There’s a big difference in sound and that’s what I try to achieve. We made music together for a long time and never really did stuff separately. When I started to do solo projects as well, it was a whole new journey for me – what’s the music that I want to share with the rest of the world? The hardest part of that was that I have a very wide music taste – there isn’t one genre that I’m fully committed to. That can be a blessing or a curse. It took me about two years before I discovered my own sound. I always was very interested in making danceable music, without it being dance music – that’s what I find exciting. Stuff you can’t really place in a genre, that’s sexy! Another condition that I hold in mind when making music is that it has to have some kind of escapism – that’s something that Niels and I clearly share. With him, it’s an obvious kind of escapism to a tropical place and in my music, it’s more abstract. My latest release brings you more into a botanical vibe, but it’s also a trip to space.

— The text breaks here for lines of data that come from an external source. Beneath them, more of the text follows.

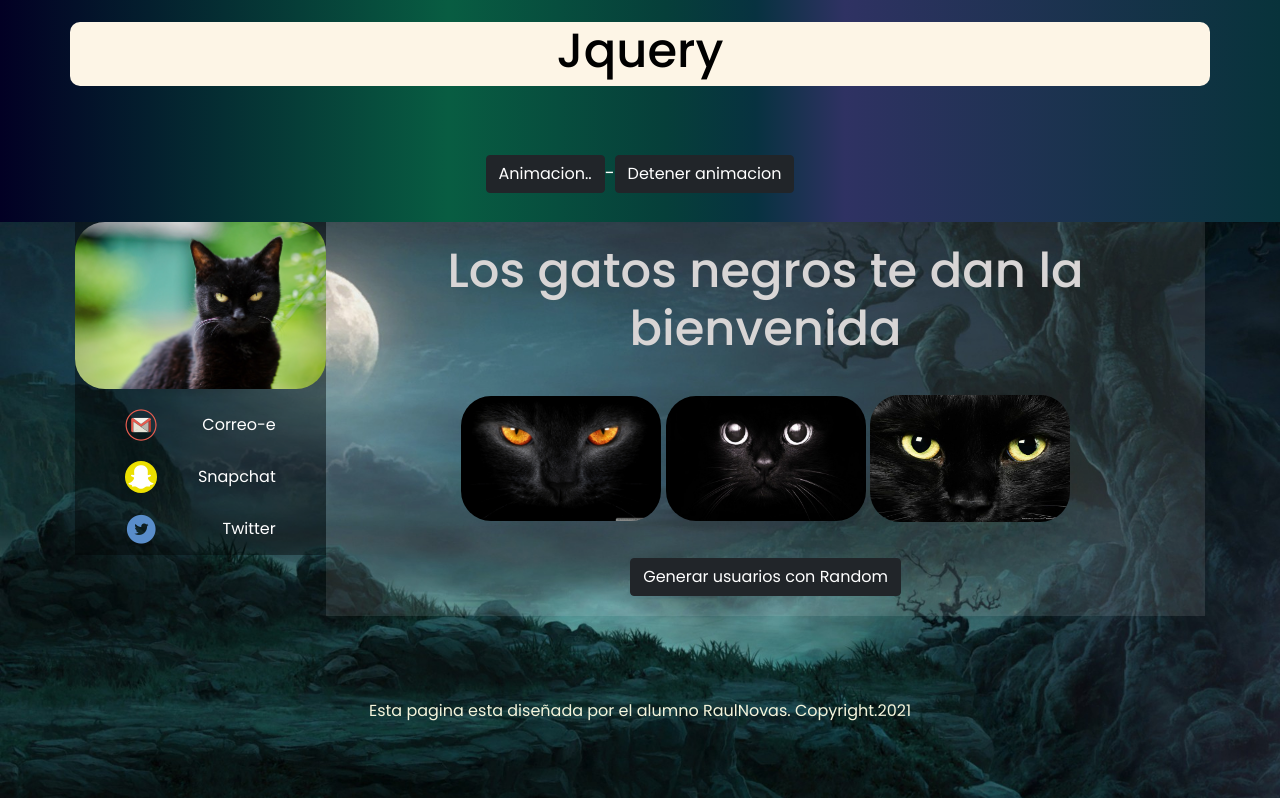
Repository: raul4264/final2
Page: index.html
These files come from the project's save history. The page is drawn as it stood at one moment and after the next save; the edit follows.
The browser window is 1280 px wide. The pictures show the whole page.

Above is the page before, as saved 2021-07-14 09:29:53.

### index.html
<!doctype html>
<html lang="es">

<head>

    <meta charset="utf-8">
    <meta name="viewport" content="width=device-width, initial-scale=1">


    <!-- Required meta tags -->
    <meta charset="utf-8">
    <meta name="viewport" content="width=device-width, initial-scale=1">

    <!-- Bootstrap CSS -->
    <link href="https://cdn.jsdelivr.net/npm/bootstrap@5.0.2/dist/css/bootstrap.min.css" rel="stylesheet" integrity="sha384-EVSTQN3/azprG1Anm3QDgpJLIm9Nao0Yz1ztcQTwFspd3yD65VohhpuuCOmLASjC" crossorigin="anonymous">
    <script src="https://code.jquery.com/jquery-3.6.0.min.js" integrity="sha256-/xUj+3OJU5yExlq6GSYGSHk7tPXikynS7ogEvDej/m4=" crossorigin="anonymous"></script>
    <link rel="preconnect" href="https://fonts.googleapis.com">
    <link rel="preconnect" href="https://fonts.gstatic.com" crossorigin>
    <link href="https://fonts.googleapis.com/css2?family=Poppins:wght@500&display=swap" rel="stylesheet">
    <link rel="preconnect" href="https://fonts.gstatic.com">
    <link href="https://fonts.googleapis.com/css2?family=Poppins:wght@400;700&display=swap" rel="stylesheet">
    <link href="https://fonts.googleapis.com/icon?family=Material+Icons" rel="stylesheet">

    <link rel="stylesheet" href="style.css">

    <title>raulNovas</title>
</head>


<body class="">
    <div class="container-fluid">

        <!--         <img src="java-script1.jpg" alt="prueba" height="200" />
    </div> -->

        <div class="container" id="cuerpo">
            <h1>Jquery</h1>

            <h2>

            </h2>

        </div>
        <br>

        <br>




        <div id="flip"><button type="button" class="btn btn-dark">Animacion..</button>-<button type="button" class="btn btn-dark" id="stop">Detener animacion</button> </div>
        <br>
        <div id="panel">
            <h2>Grabando en local storage</h2>
            <section id="cajaformulario" class="container-fluid">
                <form name="formulario">
                    <p>Clave:<br><input type="text" name="clave" id="clave"></p>
                    <p>Valor:<br><textarea name="text" id="texto"></textarea></p>
                    <p><input type="button" name="grabar" id="grabar" value="Grabar"></p>
                </form>


            </section>
            <div id="cajadatos" class="container-fluid mb-5">
                <p></p>
            </div>


            <!--     <div id="rule"><button type="button" class="btn btn-dark" id="dos">magia1</button><img src="/images/20210617_151220.jpg" width="200px"></div>

            <div id="java"><button type="button" class="btn btn-dark" id="dos">magia2</button><button type="button" class="btn btn-dark" id="tres">magia3</button>
                <img src="java-script1.jpg" alt="prueba" height="200" />
            </div> -->

            <div class="container">
                <!-- head -->
                <h2>Agenda de contactos</h2>
                <!-- formulario de datos -->
                <div class="formulario-datos">
                    <input type="text" class="nombre" placeholder="nombre">
                    <input type="text" class="numero" placeholder="numero">
                    <input type="text" class="direccion" placeholder="dirección">
                    <button class="btn-agregar-tarea">agregar tarea</button>

                    <!-- listado tareas -->
                    <div class="listado-tareas">


                    </div>
                </div>
            </div>


        </div>





    </div>






    <main class="container-fluid">

        <!-- Sidebar -->
        <aside class="lateral">
            <img src="images/black-cat.jpg" alt="Black Cats Rules!">


             <a href=" mailto:raulnovas4@gmail.com">
                <img src="images/mail.png" alt="Correo-e">
                <span>Correo-e</span>
            </a>
            <a href="https://www.snapchat.com/l/es/">
                <img src="images/snapchat.png" alt="Snapchat">
                <span>Snapchat</span>
            </a>
            <a href="https://twitter.com/home">
                <img src="images/twitter.png" alt="Twitter">
                <span>Twitter</span>
            </a>

        </aside>

        <!-- Contenido -->
        <section class="contenido">
            <h1>Los gatos negros te dan la bienvenida</h1>





                <img src="/images/cat1.jpg" width="200vw">
                <img src="/images/cat2.jpg" width="200vw" >
                <img src="/images/cat3.jpg" width="200vw" height="127vh" >

            <br>
            <button type="button" class="btn btn-dark" id="usuarios">Generar usuarios con Random</button>
        </section>

        <footer class="mt-4">
            <p>Esta pagina esta diseñada por el alumno RaulNovas. Copyright.2021</p>

        </footer>
    </main>








    <script src="https://cdn.jsdelivr.net/npm/bootstrap@5.0.1/dist/js/bootstrap.bundle.min.js" integrity="sha384-gtEjrD/SeCtmISkJkNUaaKMoLD0//ElJ19smozuHV6z3Iehds+3Ulb9Bn9Plx0x4" crossorigin="anonymous">
    </script>

    <script src="funciones.js"></script>
    <script src="clasecuatro.js"></script>
</body>

</html>

### style.css
* {
    margin: 0;
    padding: 0;
}

body {
    background: linear-gradient(90deg, rgba(2, 0, 36, 1) 0%, rgba(8, 93, 66, 1) 35%, rgb(6, 63, 58) 52%, rgba(7, 50, 64, 1) 59%, rgba(47, 50, 99, 1) 66%, rgb(8, 51, 59) 100%);
    ;
    text-align: center;
    color: beige;
    font-family: 'Poppins', sans-serif;
}

h1 {
    font-size: 3em;
    padding-bottom: 1vh;
}

#cuerpo {
    background-color: oldlace;
    color: black;
    margin-top: 3vh;
    border-radius: 10px;
    -webkit-border-radius: 10px;
    -moz-border-radius: 10px;
    -ms-border-radius: 10px;
    -o-border-radius: 10px;
}

#cajaformulario {
    padding: 20px;
    border: 1px solid #999999;
}

div #cajadatos {
    width: 400px;
    padding: 20px;
    border: 1px solid #999999;
    text-align: center;
}

#clave,
#texto {
    width: 150px;
}

#panel,
#flip {
    padding: 5px;
    font-size: 18px;
    text-align: center;
    color: white;
    border-radius: 3px;
}

#panel {
    padding: 50px;
    display: none;
}

img {
    border-radius: 30px;
    -webkit-border-radius: 30px;
    -moz-border-radius: 30px;
    -ms-border-radius: 30px;
    -o-border-radius: 30px;
}

#rule {
    background: #98bf21;
    height: 100px;
    width: 100px;
    position: absolute;
    margin-left: 40px;
}


/*......................................................*/

main {
    background-image: url(/images/fondo.jpg);
    background-position: center center;
    background-size: cover;
    display: flex;
    justify-content: center;
    align-items: flex-start;
}


/* Contenedor principal */

main {
    width: 900px;
    height: 80vh;
    display: flex;
    flex-wrap: wrap;
}

main>* {
    order: 999;
}

.lateral {
    background-color: rgba(0, 0, 0, .4);
    flex-basis: 20%;
    display: flex;
    flex-direction: column;
    align-items: center;
    justify-content: flex-start;
}

.lateral>img {
    max-width: 100%;
    margin-bottom: 20px;
}

.lateral a {
    width: 60%;
    display: flex;
    align-items: center;
    justify-content: space-between;
    text-decoration: none;
    color: white;
    margin: 10px 0;
}

.lateral a:first-of-type {
    margin-top: auto;
}


/* Contenido */

.contenido {
    background-color: rgba(255, 255, 255, .1);
    flex-basis: 70%;
    padding: 20px;
}

.contenido h1 {
    margin-top: 0;
    font-size: 3em;
    font-family: 'Poppins', sans-serif;
    margin-bottom: 30px;
    color: rgb(216, 213, 213);
}

.contenido ul {
    display: flex;
    justify-content: space-between;
    flex-wrap: wrap;
    list-style: none;
    margin: 0;
    padding: 0;
}




#usuarios{
    margin-top: 5vh;
}


/* .contenido ul li:first-of-type {
    background-image: url(../images/cat1.jpg);
}

.contenido ul li:nth-child(2) {
    background-image: url(../images/cat2.jpg);
}

.contenido ul li:last-of-type {
    background-image: url(../images/cat3.jpg);
} */


/* Respond */

@media (max-width: 705px) {
    body {
        align-items: flex-start;
    }
    main {
        margin: 20px;
    }
    .lateral,
    .contenido {
        flex-basis: 100%;
    }
    .contenido {
        order: 1;
    }
    .lateral {
        order: 2;
    }
}


/* Util */

.dev {
    border: 1px solid red;
}


/*lllllllllllllllllllllllllllllllllllllllllllllllllllllllllllllll*/

.container h2 {
    margin-bottom: 1rem;
    font-size: 2.3rem;
}

.formulario-datos {
    display: block;
    width: 50%;
    margin: 1rem auto;
    display: flex;
    flex-direction: column;
}

.formulario-datos input {
    margin: 1rem 0rem;
    line-height: 3rem;
    background: none;
    outline: 0;
    border: 0;
    color: oldlace;
}

.formulario-datos input:active {
    border-bottom: 1px solid dodgerblue;
}

.formulario-datos input:focus {
    border-bottom: 1px solid dodgerblue;
}

.formulario-datos button {
    margin: 1rem 0rem;
    background-color: dodgerblue;
    border: 0;
    outline: 0;
    height: 3rem;
    border-radius: 5px;
    color: oldlace;
    -webkit-border-radius: 5px;
    -moz-border-radius: 5px;
    -ms-border-radius: 5px;
    -o-border-radius: 5px;
}

.listado-tareas {
    display: flex;
    flex-direction: column;
}

.tarea {
    display: flex;
    flex-direction: row;
    justify-content: space-between;
    height: 4rem;
}

.icono {
    color: tomato;
    cursor: pointer;
}

### funciones.js
const guardarContacto = (db, contacto) => {
    db.setItem(contacto.id, JSON.stringify(contacto))
    window.location.href = '/'

}
const cargarContactos = (db, parentNode, ) => {
    let claves = Object.keys(db)

    for (clave of claves) {
        let contacto = JSON.parse(db.getItem(clave))
        crearContacto(parentNode, contacto, db)
    }

}
const crearContacto = (parentNode, contacto, db) => {
    let divContacto = document.createElement('div')
    let nombreContacto = document.createElement('p')
    let numeroContacto = document.createElement('p')
    let direccionContacto = document.createElement('p')
    let iconoBorrar = document.createElement('span')

    nombreContacto.innerHTML = contacto.nombre
    numeroContacto.innerHTML = contacto.numero
    direccionContacto.innerHTML = contacto.direccion
    iconoBorrar.innerHTML = 'delete_forever'

    divContacto.classList.add('tarea')
    iconoBorrar.classList.add('material-icons', 'icono')


    iconoBorrar.onclick = () => {
        db.removeItem(contacto.id)
        window.location.href = '/'
    }

    divContacto.appendChild(nombreContacto)
    divContacto.appendChild(numeroContacto)
    divContacto.appendChild(direccionContacto)
    divContacto.appendChild(iconoBorrar)

    parentNode.appendChild(divContacto)
}

### clasecuatro.js
function iniciar() {
    var boton = document.getElementById('grabar');
    boton.addEventListener('click', nuevoitem, false);
    mostrar();
}

function nuevoitem() {
    var clave = document.getElementById('clave').value;
    var valor = document.getElementById('texto').value;
    sessionStorage.setItem(clave, valor);
    mostrar();
    document.getElementById('clave').value = '';
    document.getElementById('texto').value = '';
}

function mostrar() {
    var cajadatos = document.getElementById('cajadatos');
    cajadatos.innerHTML = '<div><button onclick="eliminarTodo()">Eliminar Todo</button></div>';
    for (var f = 0; f < sessionStorage.length; f++) {
        var clave = sessionStorage.key(f);
        var valor = sessionStorage.getItem(clave);
        cajadatos.innerHTML += '<div>' + clave + ' - ' + valor + '<br><button onclick="eliminar(\'' + clave + '\')">Eliminar</button></div>';
    }
}

function eliminar(clave) {
    if (confirm('Está Seguro?')) {
        sessionStorage.removeItem(clave);
        mostrar();
    }
}

function eliminarTodo() {
    if (confirm('Está Seguro?')) {
        sessionStorage.clear();
        mostrar();
    }
}
window.addEventListener('load', iniciar, false)


/**...........jquery......................... */

$(document).ready(function() {




    $("#flip").click(function() {
        $("#panel").slideDown(5000);
    });
    $("#stop").click(function() {
        $("#panel").stop();
    });

    $("#dos").click(function() {
        $("div").animate({ right: '200px' });
    });
    // $('#java').slideToggle('slow');
    $('#java').on('click', function() {
        $('#java').css('background-color', 'black');
    })
    $("#tres").click(function() {
        // $('#java').slideToggle('slow');
        $("#rule").delay("slow").slideToggle('slow');
        $("#java").delay("slow").slideToggle('slow');

    });


    /*  $.ajax('social.html', {

         success: function(respuesta) {
             $('.lateral').append($(respuesta))

         }

     })*/

  /*   $.get('social.html', function(respuesta) {
        $('.lateral').append($(respuesta))
    }) */



    $("#usuarios").click(function() {
        $("main").fadeIn('slow')
        $.getJSON('https://randomuser.me/api/?results=500')
            .then(function(respuesta) {

                respuesta.results.forEach(function(persona) {
                    console.log(persona.picture.thumbnail);
                    $('<img>')
                        .attr('src', persona.picture.thumbnail)
                        .appendTo('.contenido');
                });



            });
    });


});
/**....................................................... */
const nombre = document.querySelector('.nombre')
const numero = document.querySelector('.numero')
const direccion = document.querySelector('.direccion')
const btnAgregarTarea = document.querySelector('.btn-agregar-tarea')

const listadoTareas = document.querySelector('.listado-tareas')

const db = window.localStorage

btnAgregarTarea.onclick = () => {
    let contacto = {
        id: Math.random(1, 1000),
        nombre: nombre.value,
        numero: numero.value,
        direccion: direccion.value,
    }

    guardarContacto(db, contacto);

}
cargarContactos(db, listadoTareas)

After the next save:
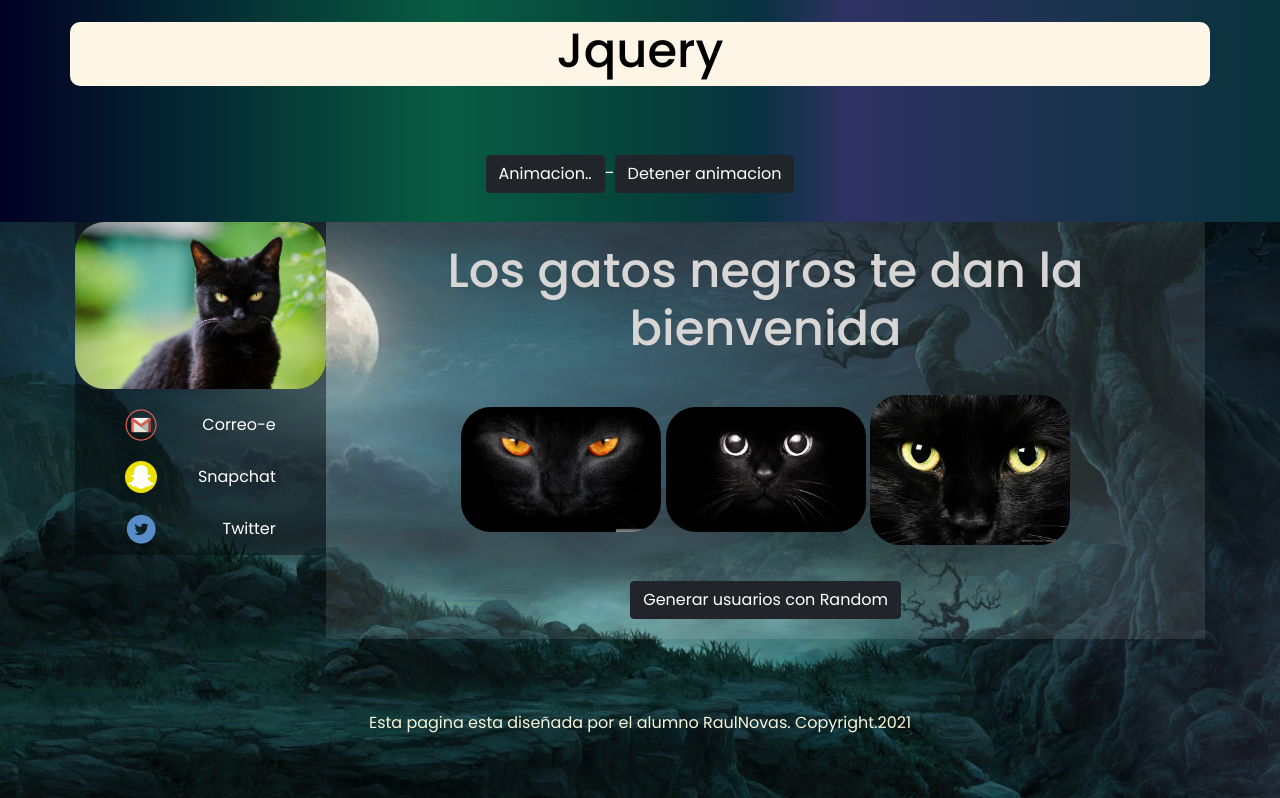
Saved 31 s later.
--- a/index.html
+++ b/index.html
@@ -136,7 +136,7 @@
 
                 <img src="/images/cat1.jpg" width="200vw">
                 <img src="/images/cat2.jpg" width="200vw" >
-                <img src="/images/cat3.jpg" width="200vw" height="127vh" >
+                <img src="/images/cat3.jpg" width="200vw" >
 
             <br>
             <button type="button" class="btn btn-dark" id="usuarios">Generar usuarios con Random</button>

“I always was very interested in making danceable music, without it being dance music – that’s what I find exciting. Stuff you can’t really place in a genre, that’s sexy!”

Is the kind of sound something you think about in advance when you’re making a track?

I think so – when you’re making different styles of music it can be hard if you don’t make restrictions for yourself. I always try to begin with an idea of a vibe that I try to set with some terms – it has to be uptempo because it has to suit this EP or it has to have a warm analogue sound for example. Not everyone does that, but it works for me. Otherwise, I might end up with a Country Rock track or something. And those are terms I give to my own productions, but also when I work with other artists. What I do at Red Bull is an extension of that. From a marketing point of view, it’s also important to look at the positioning of the music – but that’s something that is applicable for all layers of the music industry, from the marketing to the producer. Who are we making this for? And is this person translating it to a sound as the artist itself, who’s choosing a particular sound? It’s not only for commercial purposes, but it can also help in your creative process. And we noticed it ourselves as well, our first album Ntjam Rosie was a random collection of everything but her second album had an idea behind it.

How did you experience music during the COVID period?

I want to say it has been a period of melancholy, but also kind of healing – I believe the world needed a healing factor. I didn’t really search for new music but looked back into my own collection instead. I needed some feel-good music, something that brought me back to a place when everything was better. I rediscovered some songs and thought: “Wow, I forgot how good this actually was.”

Djosa curated a Spotify playlist that inspired his upcoming release. Check it out below.